Together with Swinton she strikes an electric chemistry as the Markos Company’s doyenne and star pupil, whose deepening connection drives toward an ultimate goal: The performance of the company’s mesmerizing magnum opus “Volk,” a dance that taps into a power so transcendent it wreaks magical destructive violence in a scene so gory it’s already gained notoriety with genre fans.
Given the time and place in which “Suspiria” is set, Blanc’s form of dance, Swinton says, is itself an act of survival and resistance.
“Women in Germany under Hitler were considered breeders for good Aryan stock: the Nazis decreed that dance must be the exclusive province of fetishised female beauty and the cheerfulness of a devotion to the Third Reich: above all, never intellectual,” said Swinton. “For Blanc, this rings a deep bell of resistance and outrage.
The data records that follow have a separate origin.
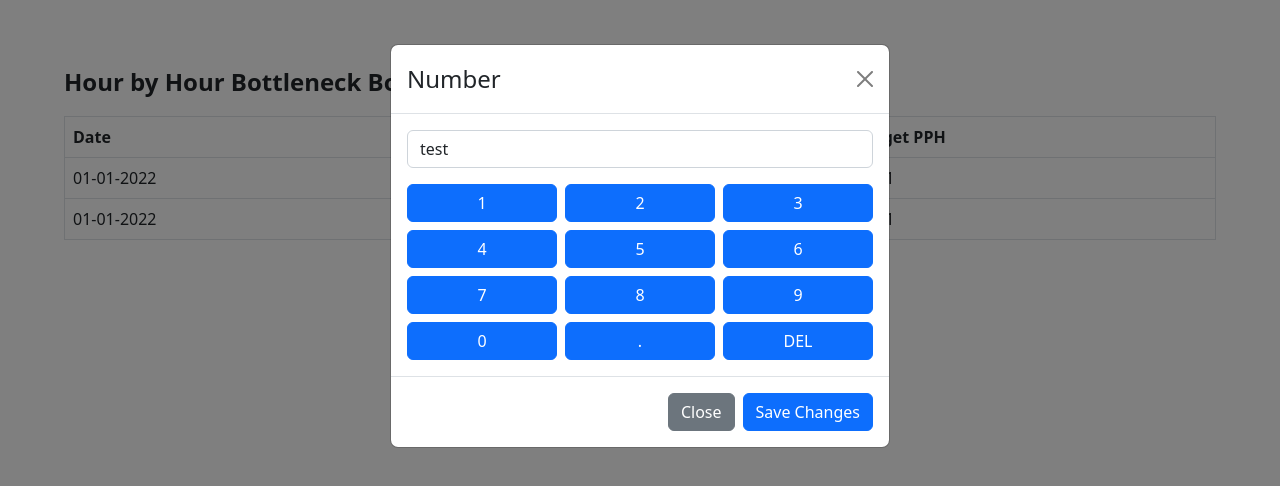
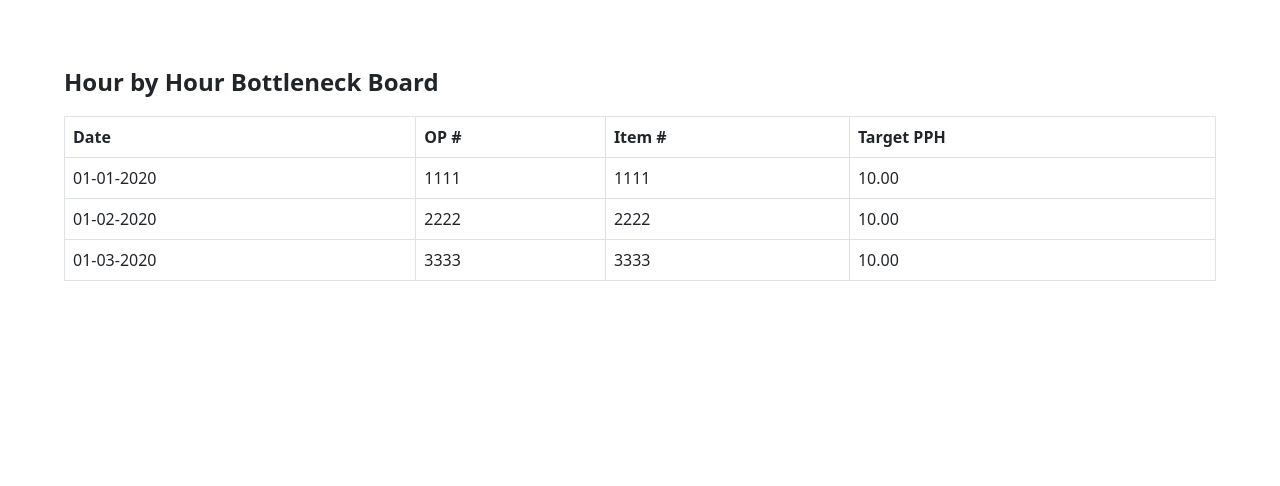
Before and after one commit to albondad/nylok-bottleneck-board-prototype, a Next.js app in the folder packages/web-application/: page / in a window 1280 px wide. Shown: the top 486 px of the page. Built offline with nearby package versions, Linux system fonts and the light colour scheme.

Commit message:
Handle showing and hiding number modal

```diff
--- a/packages/web-application/components/hour-by-hour-bottleneck-board-table/hour-by-hour-bottleneck-board-table.tsx
+++ b/packages/web-application/components/hour-by-hour-bottleneck-board-table/hour-by-hour-bottleneck-board-table.tsx
@@ -1,9 +1,9 @@
 import { StyledTable } from "./hour-by-hour-bottleneck-board-table.styled-components";
 import { TableProps } from "react-bootstrap";
 import classNames from "classnames";
-import React, { ComponentProps, useMemo } from "react";
-import { Modal, Button, Form, Container, Row, Col } from "react-bootstrap";
+import React, { ComponentProps, useMemo, useState } from "react";
 import { NumberModal } from "../number-modal";
+import { sampleDataUtility } from "../../utilities";
 
 export type HourByHourBottleneckBoardTablePropsType = TableProps &
   ComponentProps<typeof StyledTable> & {};
@@ -20,6 +20,12 @@ export const HourByHourBottleneckBoardTable = ({
     return newClassNameMemo;
   }, [classNameProp]);
 
+  const [isNumberModalOpenState, setIsNumberModalOpenState] = useState(false);
+
+  const handleNumberModalClose = () => {
+    setIsNumberModalOpenState(false);
+  };
+
   return (
     <StyledTable bordered={true} className={classNameMemo} {...restProps}>
       <thead>
@@ -31,22 +37,24 @@ export const HourByHourBottleneckBoardTable = ({
         </tr>
       </thead>
       <tbody>
-        <tr>
-          <td>01-01-2022</td>
-          <td>
-            1111
-            <NumberModal />
-          </td>
-          <td>1111</td>
-          <td>1111</td>
-        </tr>
-        <tr>
-          <td>01-01-2022</td>
-          <td>1111</td>
-          <td>1111</td>
-          <td>1111</td>
-        </tr>
+        {sampleDataUtility.sampleData.map((element) => {
+          const handleNumberTableDataClick = () => {
+            setIsNumberModalOpenState(true);
+          };
+          return (
+            <tr key={element.id}>
+              <td>{element.date}</td>
+              <td onClick={handleNumberTableDataClick}>{element.opNumber}</td>
+              <td onClick={handleNumberTableDataClick}>{element.itemNumber}</td>
+              <td onClick={handleNumberTableDataClick}>{element.targetPph}</td>
+            </tr>
+          );
+        })}
       </tbody>
+      <NumberModal
+        show={isNumberModalOpenState}
+        onClose={handleNumberModalClose}
+      />
     </StyledTable>
   );
 };
--- a/packages/web-application/components/number-modal/number-modal.tsx
+++ b/packages/web-application/components/number-modal/number-modal.tsx
@@ -4,10 +4,15 @@ import classNames from "classnames";
 import React, { ComponentProps, useMemo } from "react";
 
 export type NumberModalPropsType = ModalProps &
-  ComponentProps<typeof StyledModal> & {};
+  ComponentProps<typeof StyledModal> & {
+    onClose?: (event: any) => any;
+    isOpen?: boolean;
+  };
 
 export const NumberModal = ({
   className: classNameProp,
+  isOpen: isOpenProp = false,
+  onClose: onCloseProp = () => {},
   ...restProps
 }: NumberModalPropsType) => {
   const classNameMemo = useMemo(() => {
@@ -16,12 +21,17 @@ export const NumberModal = ({
   }, [classNameProp]);
 
   return (
-    <StyledModal show={true} onClose={() => {}} {...restProps}>
+    <StyledModal
+      className={classNameMemo}
+      onHide={onCloseProp}
+      show={isOpenProp}
+      {...restProps}
+    >
       <Modal.Header closeButton={true}>
         <Modal.Title>Number</Modal.Title>
       </Modal.Header>
       <Modal.Body>
-        <Form.Control value="test"></Form.Control>
+        <Form.Control value="0"></Form.Control>
         <div className="NumberModal-numberPad">
           <Button className="NumberModal-item">1</Button>
           <Button className="NumberModal-item">2</Button>
@@ -38,8 +48,12 @@ export const NumberModal = ({
         </div>
       </Modal.Body>
       <Modal.Footer>
-        <Button variant="secondary">Close</Button>
-        <Button variant="primary">Save Changes</Button>
+        <Button onClick={onCloseProp} variant="secondary">
+          Close
+        </Button>
+        <Button onClick={onCloseProp} variant="primary">
+          Save
+        </Button>
       </Modal.Footer>
     </StyledModal>
   );
```
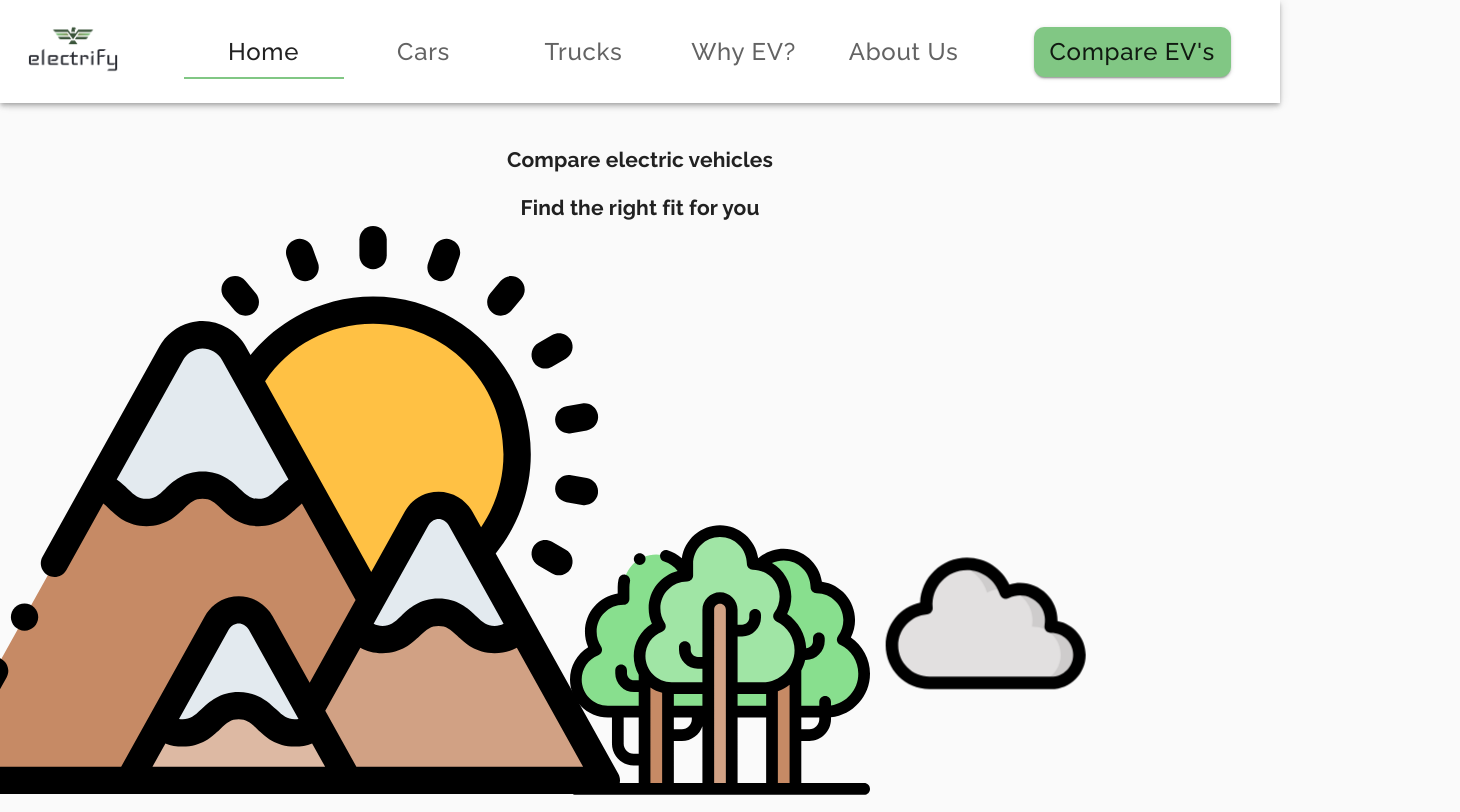
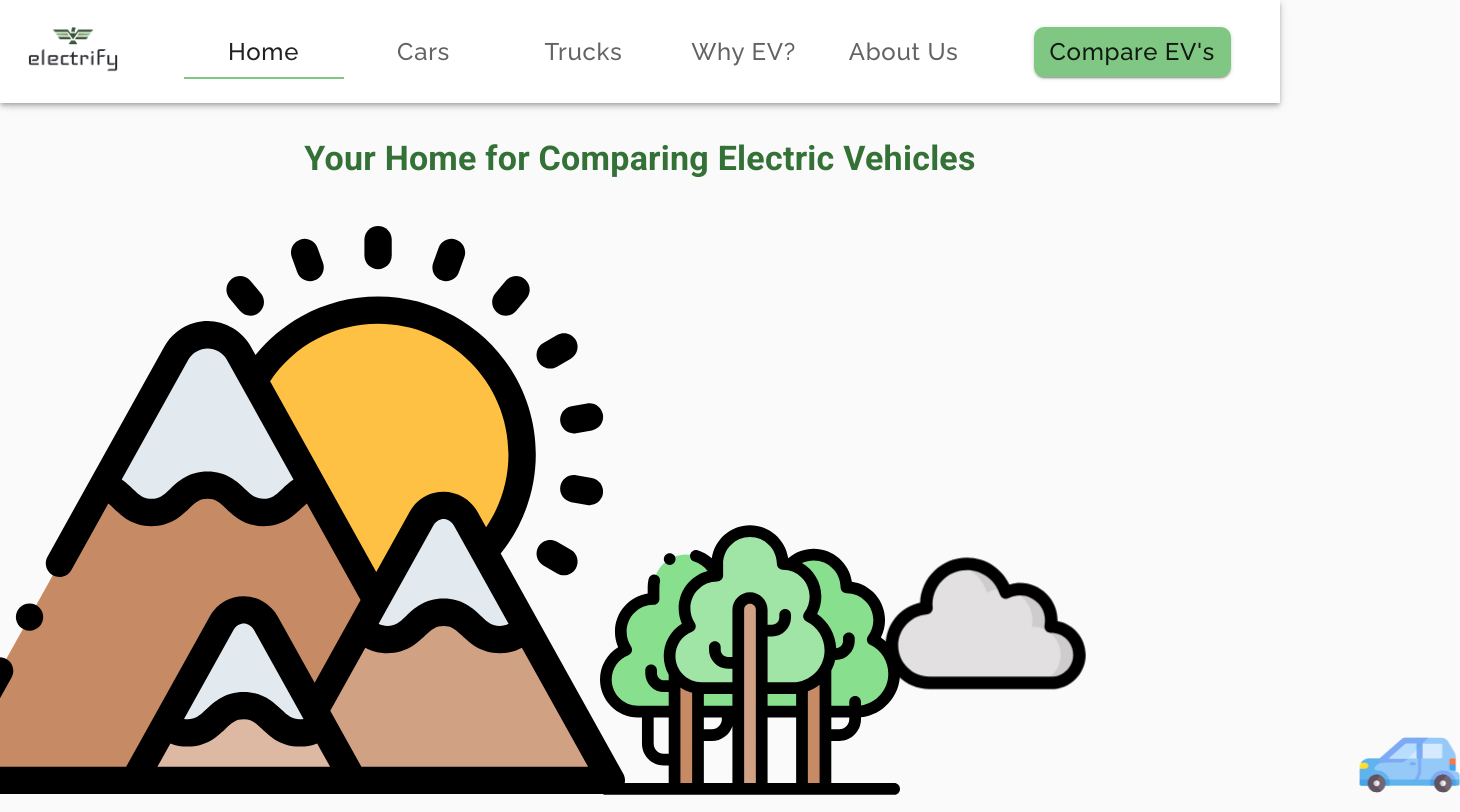
Before and after one commit to MattLong34/electrify-frontend, a React (Create React App) app: page / in a window 1280 px wide. Shown: the top 812 px of the page, 1460 px wide, since content can reach past the window. Built offline with nearby package versions, Linux system fonts and the light colour scheme.

Commit message:
add moving car to hero

```diff
--- a/src/App.css
+++ b/src/App.css
@@ -19,14 +19,21 @@
 .mountains {
 	position: relative;
 	width: 700px;
-	right: 220px;
+	right: 165px;
 	top: -80px;
+}
+
+.car {
+	position: relative;
+	width: 100px;
+	left: -800px;
+	top: -125px;
 }
 
 .forest1 {
 	position: relative;
 	width: 300px;
-	right: 270px;
+	right: 290px;
 	top: -130px;
 }
 
@@ -34,7 +41,7 @@
 	position: relative;
 	width: 300px;
 	top: -130px;
-	left: 100px;
+	left: 15px;
 }
 
 .cloud {
@@ -101,3 +108,33 @@
 		transform: translate(0);
 	}
 }
+
+.slide-in-right {
+	-webkit-animation: slide-in-right 5s linear infinite both;
+	animation: slide-in-right 5s linear infinite both;
+}
+
+@-webkit-keyframes slide-in-right {
+	0% {
+		-webkit-transform: translateX(1600px);
+		transform: translateX(1600px);
+		opacity: 1;
+	}
+	100% {
+		-webkit-transform: translateX(0);
+		transform: translateX(0);
+		opacity: 1;
+	}
+}
+@keyframes slide-in-right {
+	0% {
+		-webkit-transform: translateX(1600px);
+		transform: translateX(1600px);
+		opacity: 1;
+	}
+	100% {
+		-webkit-transform: translateX(0);
+		transform: translateX(0);
+		opacity: 1;
+	}
+}
--- a/src/components/Theme.js
+++ b/src/components/Theme.js
@@ -1,6 +1,7 @@
 import { createMuiTheme } from "@material-ui/core/styles";
 
 const lightGreen = "#81c784";
+const darkGreen = "#3F8D43";
 const orange = "#F59300";
 
 export default createMuiTheme({
@@ -8,12 +9,16 @@ export default createMuiTheme({
 		common: {
 			green: `${lightGreen}`,
 			orange: `${orange}`,
+			darkGreen: `${darkGreen}`,
 		},
 		primary: {
 			main: `${lightGreen}`,
 		},
 		secondary: {
 			main: `${orange}`,
+		},
+		tertiary: {
+			main: `${darkGreen}`,
 		},
 	},
 	typography: {
--- a/src/pages/Home.js
+++ b/src/pages/Home.js
@@ -5,18 +5,37 @@ import React from "react";
 // import Resources from '../components/Resources'
 // import FeaturedTrails from '../components/FeaturedTrails'
 import Button from "@material-ui/core/Button";
-import { Link } from "react-router-dom";
+// import { Link } from "react-router-dom";
+import { makeStyles } from "@material-ui/core/styles";
 
 import mountains from "../assets/mountains.svg";
 import forest from "../assets/forest.svg";
 import cloud from "../assets/cloud.svg";
+import car from "../assets/eco-car.svg";
+import { Typography } from "@material-ui/core";
+
+const useStyles = makeStyles({
+	title: {
+		borderRadius: 10,
+		marginBottom: 50,
+		padding: 10,
+		fontWeight: 800,
+		color: "#337136",
+		// backgroundColor: "green",
+		// border: "1px solid black",
+	},
+});
 
 export default function Home() {
+	const classes = useStyles();
+
 	return (
 		<div className="backdrop">
-			<h2>Compare electric vehicles</h2>
-			<h2>Find the right fit for you</h2>
+			<Typography className={classes.title} variant="h4" color="">
+				Your Home for Comparing Electric Vehicles
+			</Typography>
 			<img src={mountains} className="mountains" />
+			<img src={car} className="car slide-in-right" />
 			<img src={forest} className="forest1" />
 			<img src={forest} className="forest2" />
 			<hr className="hr" />
```
Also changed, not shown: src/assets/eco-car.svg (added).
She tells Susie, ‘There are two things dance can never be again: Beautiful and cheerful… we must break the nose of every beautiful thing.’”
Of her portrayal of additional characters beyond Blanc, Swinton prefers to say little. “There is a very particular thread that connects Mme. Blanc, Mme. Markos and Josef Klemperer which we always intended we would leave oblique, but detectable,” she said. “As is well known, I play Blanc, Dr. Klemperer is played by Lutz Ebersdorf, who brings us a new face, having never appeared on film before — and Mme. Markos is uncredited.”
Guadagnino, at least, will admit to the trick. “There were three elements in the narrative of the movie in terms of character that could be the three aspects of the human psyche in the terms of Freudian psychoanalysis: The id, the ego and the superego,” he said. “I found it amusing that to do that, only one person could have pulled it off completely — and it was Tilda.”
The fact that Swinton, in her triple roles, plays the only prominent male lead in an ensemble dominated by complex female characters only underscores the film’s femme-driven power.
“I think witches are magnificent creatures,” said Guadagnino. “The problem is that historically a witch was somebody who was persecuted because of her independence. When a woman was not responding to the law of the church and the father, and was trying to have her own independent spirit and maybe sharing that spirit with other women, that was a witch; that was somebody to be killed.”
Entering theaters in a time of heightened political conflict in America and across the globe, are there lessons for viewers to glean from this socially conscious take on “Suspiria”?
“This is a very complex question, and I’m shy to answer this. I would say every movie that is made is resonant through time, but speaks for the time in which it is made,” Guadagnino mused carefully. “I think that if someone watching the movie understands that we are the product of history, that we cannot deny history… and if we don’t understand that what happens before us is part of what we can decide to be in the future, I think I will be happy.”
Swinton considered the same question. “Those fascists — they really get those witches going,” she wrote.
“If we recognize any similarities in our current societal climate, we might do well to understand in what specific ways the historical knee bones are connected to the thigh bones etc. etc… the cultural amnesia that has been in vogue in the West for so long is due a re-think. Reflecting on history holds vital keys — as it always has — for understanding how we might go forward…”
“Nationalism is a dangerous game in the current climate that only willfully ignorant and bombastic self-servers deal in,” she concluded. “Even [Joseph] Goebbels could have told us that.”